The ACCC welcomes moves by the Commonwealth Government towards implementing several recommendations from the ACCC’s retail electricity pricing inquiry. These reforms will bring down electricity prices significantly for over half a million consumers on excessive standing offers and will help all other customers generally better to compare offers.

“The proposed ‘default’ price would replace the current ‘standing offers’ and ensure that consumers are not paying excessive prices. Retailers should have addressed this problem themselves some time ago but, given they chose not to, it is appropriate for government to act,” ACCC Chair Rod Sims said.

“Requiring energy providers to advertise any discounts against this ‘default’ price will make it easier for consumers to choose between competing offers.
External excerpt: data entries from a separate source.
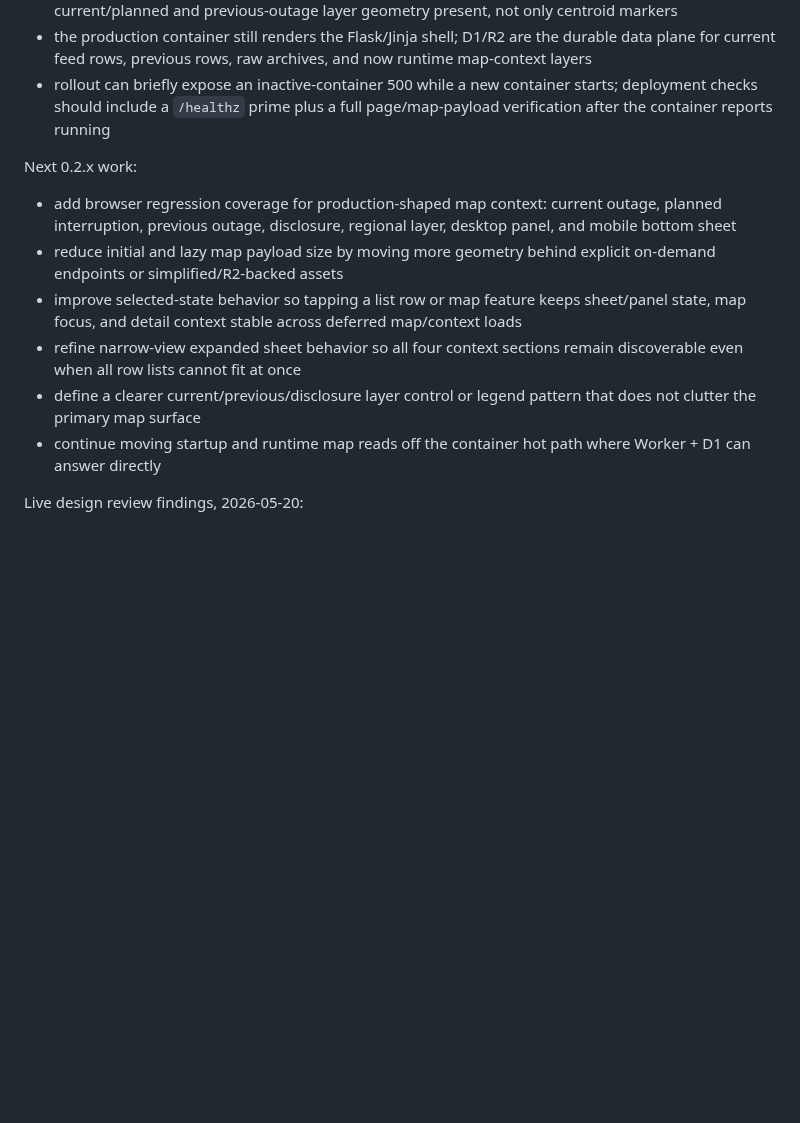
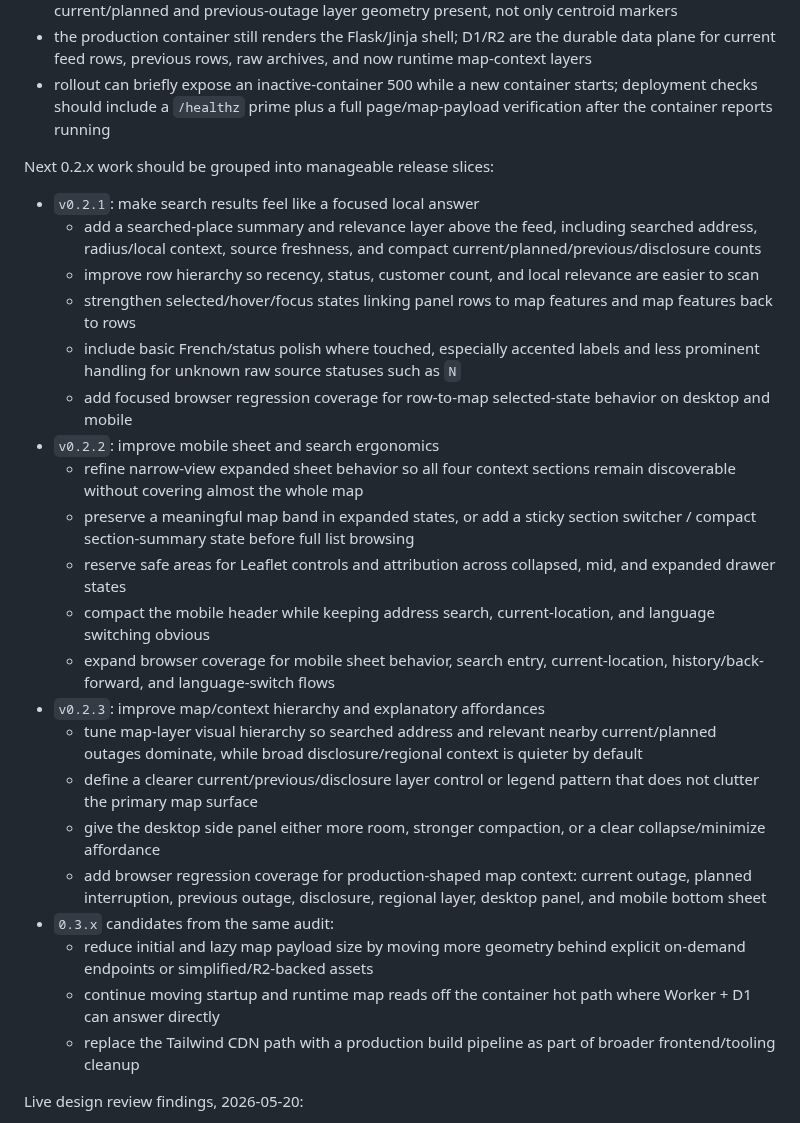
Before and after one commit to dlq/pannes-historiques, a Markdown page: plan.md, the part around the change. Drawn GitHub-style; blank space fills up the shorter version.

Commit message:
Group 0.2.x UI follow-up work

```diff
--- a/plan.md
+++ b/plan.md
@@ -61,14 +61,29 @@ Implementation checkpoint, 2026-05-19:
 - the production container still renders the Flask/Jinja shell; D1/R2 are the durable data plane for current feed rows, previous rows, raw archives, and now runtime map-context layers
 - rollout can briefly expose an inactive-container 500 while a new container starts; deployment checks should include a `/healthz` prime plus a full page/map-payload verification after the container reports running
 
-Next 0.2.x work:
+Next 0.2.x work should be grouped into manageable release slices:
 
-- add browser regression coverage for production-shaped map context: current outage, planned interruption, previous outage, disclosure, regional layer, desktop panel, and mobile bottom sheet
-- reduce initial and lazy map payload size by moving more geometry behind explicit on-demand endpoints or simplified/R2-backed assets
-- improve selected-state behavior so tapping a list row or map feature keeps sheet/panel state, map focus, and detail context stable across deferred map/context loads
-- refine narrow-view expanded sheet behavior so all four context sections remain discoverable even when all row lists cannot fit at once
-- define a clearer current/previous/disclosure layer control or legend pattern that does not clutter the primary map surface
-- continue moving startup and runtime map reads off the container hot path where Worker + D1 can answer directly
+- `v0.2.1`: make search results feel like a focused local answer
+  - add a searched-place summary and relevance layer above the feed, including searched address, radius/local context, source freshness, and compact current/planned/previous/disclosure counts
+  - improve row hierarchy so recency, status, customer count, and local relevance are easier to scan
+  - strengthen selected/hover/focus states linking panel rows to map features and map features back to rows
+  - include basic French/status polish where touched, especially accented labels and less prominent handling for unknown raw source statuses such as `N`
+  - add focused browser regression coverage for row-to-map selected-state behavior on desktop and mobile
+- `v0.2.2`: improve mobile sheet and search ergonomics
+  - refine narrow-view expanded sheet behavior so all four context sections remain discoverable without covering almost the whole map
+  - preserve a meaningful map band in expanded states, or add a sticky section switcher / compact section-summary state before full list browsing
+  - reserve safe areas for Leaflet controls and attribution across collapsed, mid, and expanded drawer states
+  - compact the mobile header while keeping address search, current-location, and language switching obvious
+  - expand browser coverage for mobile sheet behavior, search entry, current-location, history/back-forward, and language-switch flows
+- `v0.2.3`: improve map/context hierarchy and explanatory affordances
+  - tune map-layer visual hierarchy so searched address and relevant nearby current/planned outages dominate, while broad disclosure/regional context is quieter by default
+  - define a clearer current/previous/disclosure layer control or legend pattern that does not clutter the primary map surface
+  - give the desktop side panel either more room, stronger compaction, or a clear collapse/minimize affordance
+  - add browser regression coverage for production-shaped map context: current outage, planned interruption, previous outage, disclosure, regional layer, desktop panel, and mobile bottom sheet
+- `0.3.x` candidates from the same audit:
+  - reduce initial and lazy map payload size by moving more geometry behind explicit on-demand endpoints or simplified/R2-backed assets
+  - continue moving startup and runtime map reads off the container hot path where Worker + D1 can answer directly
+  - replace the Tailwind CDN path with a production build pipeline as part of broader frontend/tooling cleanup
 
 Live design review findings, 2026-05-20:
 
```
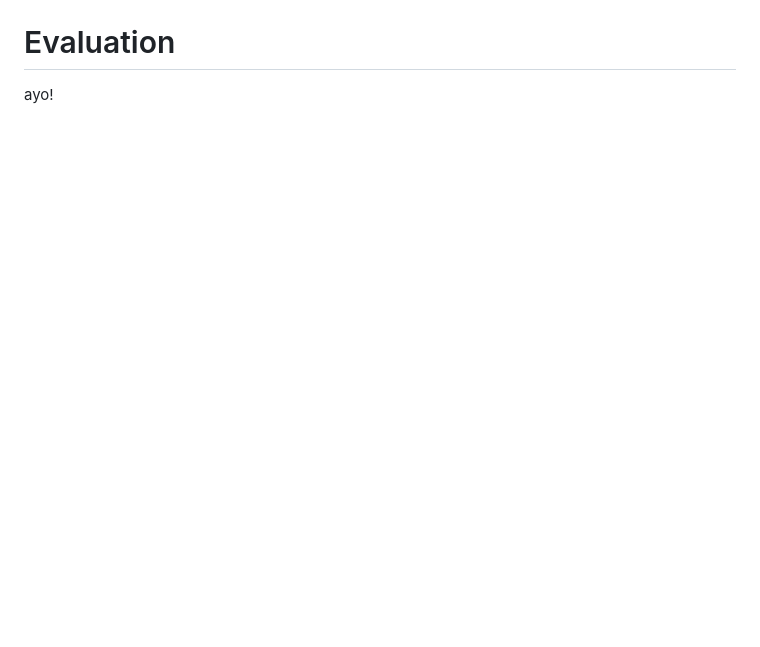
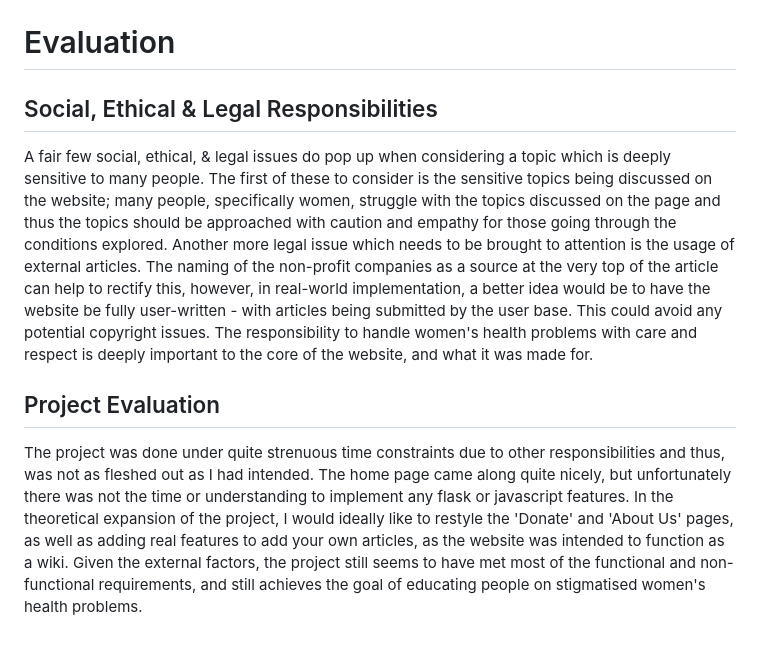
Before and after one commit to lynylyn/10CT-WebApp-Project, a Markdown page: documentation.md, the part around the change printed below. Drawn GitHub-style; blank space fills up the shorter version.

Commit message:
Evaluation & Inputted Storyboards
Evaluated the effectiveness of the project as well as the responsibilities. Also inputted some images from the planning stage.

```diff
--- a/documentation.md
+++ b/documentation.md
@@ -127,2 +134,6 @@ The survey results generally show a liking towards the website and a desire to k
 # Evaluation
-ayo!
+## Social, Ethical & Legal Responsibilities
+A fair few social, ethical, & legal issues do pop up when considering a topic which is deeply sensitive to many people. The first of these to consider is the sensitive topics being discussed on the website; many people, specifically women, struggle with the topics discussed on the page and thus the topics should be approached with caution and empathy for those going through the conditions explored. Another more legal issue which needs to be brought to attention is the usage of external articles. The naming of the non-profit companies as a source at the very top of the article can help to rectify this, however, in real-world implementation, a better idea would be to have the website be fully user-written - with articles being submitted by the user base. This could avoid any potential copyright issues. The responsibility to handle women's health problems with care and respect is deeply important to the core of the website, and what it was made for.
+
+## Project Evaluation
+The project was done under quite strenuous time constraints due to other responsibilities and thus, was not as fleshed out as I had intended. The home page came along quite nicely, but unfortunately there was not the time or understanding to implement any flask or javascript features. In the theoretical expansion of the project, I would ideally like to restyle the 'Donate' and 'About Us' pages, as well as adding real features to add your own articles, as the website was intended to function as a wiki. Given the external factors, the project still seems to have met most of the functional and non-functional requirements, and still achieves the goal of educating people on stigmatised women's health problems.
```
Also changed, not shown: other parts of documentation.md (+7 -0 lines), wireframes1.png (added), wireframes2.png (added), 2 other files.
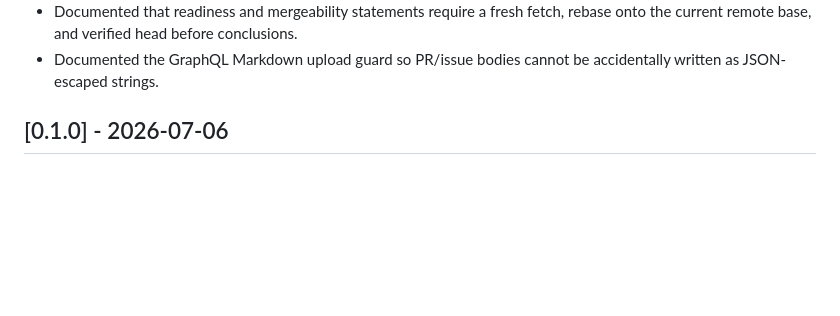
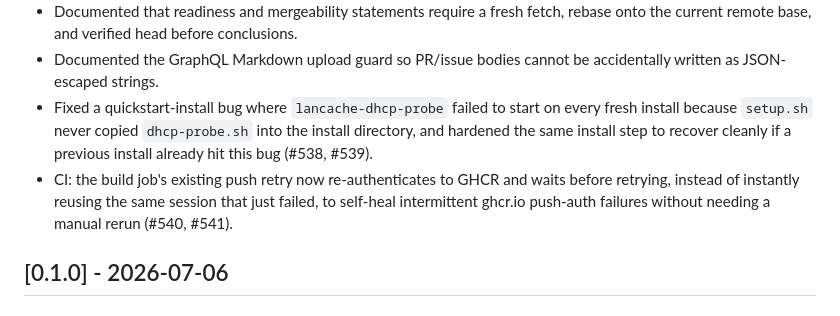
Before and after one commit to wiki-mod/lancache-ng, a Markdown page: CHANGELOG.md, the part around the change. GitHub-like rendering; blank space fills up the shorter version.

Commit message:
docs: add CHANGELOG.md entries for #538/#539 and #540/#541
Both PRs' own "## Changelog" sections were never carried over into
CHANGELOG.md's "## Unreleased" section, which CONTRIBUTING.md's
changelog-expectations section says should happen for every merged
PR, not just at release-tag time.

Co-Authored-By: Claude Sonnet 5 <noreply@anthropic.com>

```diff
--- a/CHANGELOG.md
+++ b/CHANGELOG.md
@@ -26,6 +26,14 @@ and this project adheres to [Semantic Versioning](https://semver.org/spec/v2.0.0
   rebase onto the current remote base, and verified head before conclusions.
 - Documented the GraphQL Markdown upload guard so PR/issue bodies cannot be
   accidentally written as JSON-escaped strings.
+- Fixed a quickstart-install bug where `lancache-dhcp-probe` failed to start
+  on every fresh install because `setup.sh` never copied `dhcp-probe.sh` into
+  the install directory, and hardened the same install step to recover
+  cleanly if a previous install already hit this bug (#538, #539).
+- CI: the build job's existing push retry now re-authenticates to GHCR and
+  waits before retrying, instead of instantly reusing the same session that
+  just failed, to self-heal intermittent ghcr.io push-auth failures without
+  needing a manual rerun (#540, #541).
 
 ## [0.1.0] - 2026-07-06
 
```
This will enhance competition, and help more consumers to save money on their electricity bills.”

The ACCC found in its retail electricity pricing inquiry that current discounting practices confuse consumers, as high headline discounts do not always result in lower electricity prices. For example, one offer available in the market with a 35 per cent discount cost the average customer $887 more per year than another offer that had no discount.

The default price would save average residential customers on standing offers between $115 and $218 a year and small business customers between $453 and $937 a year (depending on the type of tariff) in NSW, south-east Queensland and South Australia, where prices are not regulated.

The ACCC also welcomes the Commonwealth Government’s proposals under which the most prominently advertised discount must not include conditional offers. The ACCC also welcomes the plan to reduce the size of conditional discounts in retail offers.

“Conditional discounts, such as pay-on-time discounts, have escalated beyond reasonable levels and expose consumers to substantial extra costs if they don’t pay their bill on time. The reform will make retailers’ offers fairer and more comparable, and stop retailers charging what in effect can become significant late payment penalties which aren’t linked to savings they make when consumers pay on time,” Mr Sims said.

“A typical NSW household on a 40 per cent pay on time discount currently stands to lose $987 off their advertised offer if they pay late, which is completely inappropriate. Forcing conditional discounts to be cost-based should see these lost savings substantially reduce.”

The proposals to reform advertising cover about 80 per cent of residential and small businesses, but exclude customers on solar offers and embedded networks.

“The proposed industry code will introduce much needed changes to retail competition and affordability. This is a significant step in implementing our recommendations,” Mr Sims said.

Similar reforms have been recently introduced by the Victorian Government, which appear broadly in line with the ACCC’s recommendations.


The final report of the ACCC’s retail electricity pricing inquiry recommended:

  • Standing offers should be replaced with a default offer set by the AER (Recommendations 30 and 49)
  • All advertised headline discounts must be guaranteed discounts, and be calculated against a reference bill set by the AER (Recommendations 32 and 50)
  • Any conditional discounts offered by retailers should be limited to a reasonable estimate of the retailer’s expected savings should the customer meet the conditions specified in the discount (Recommendation 33)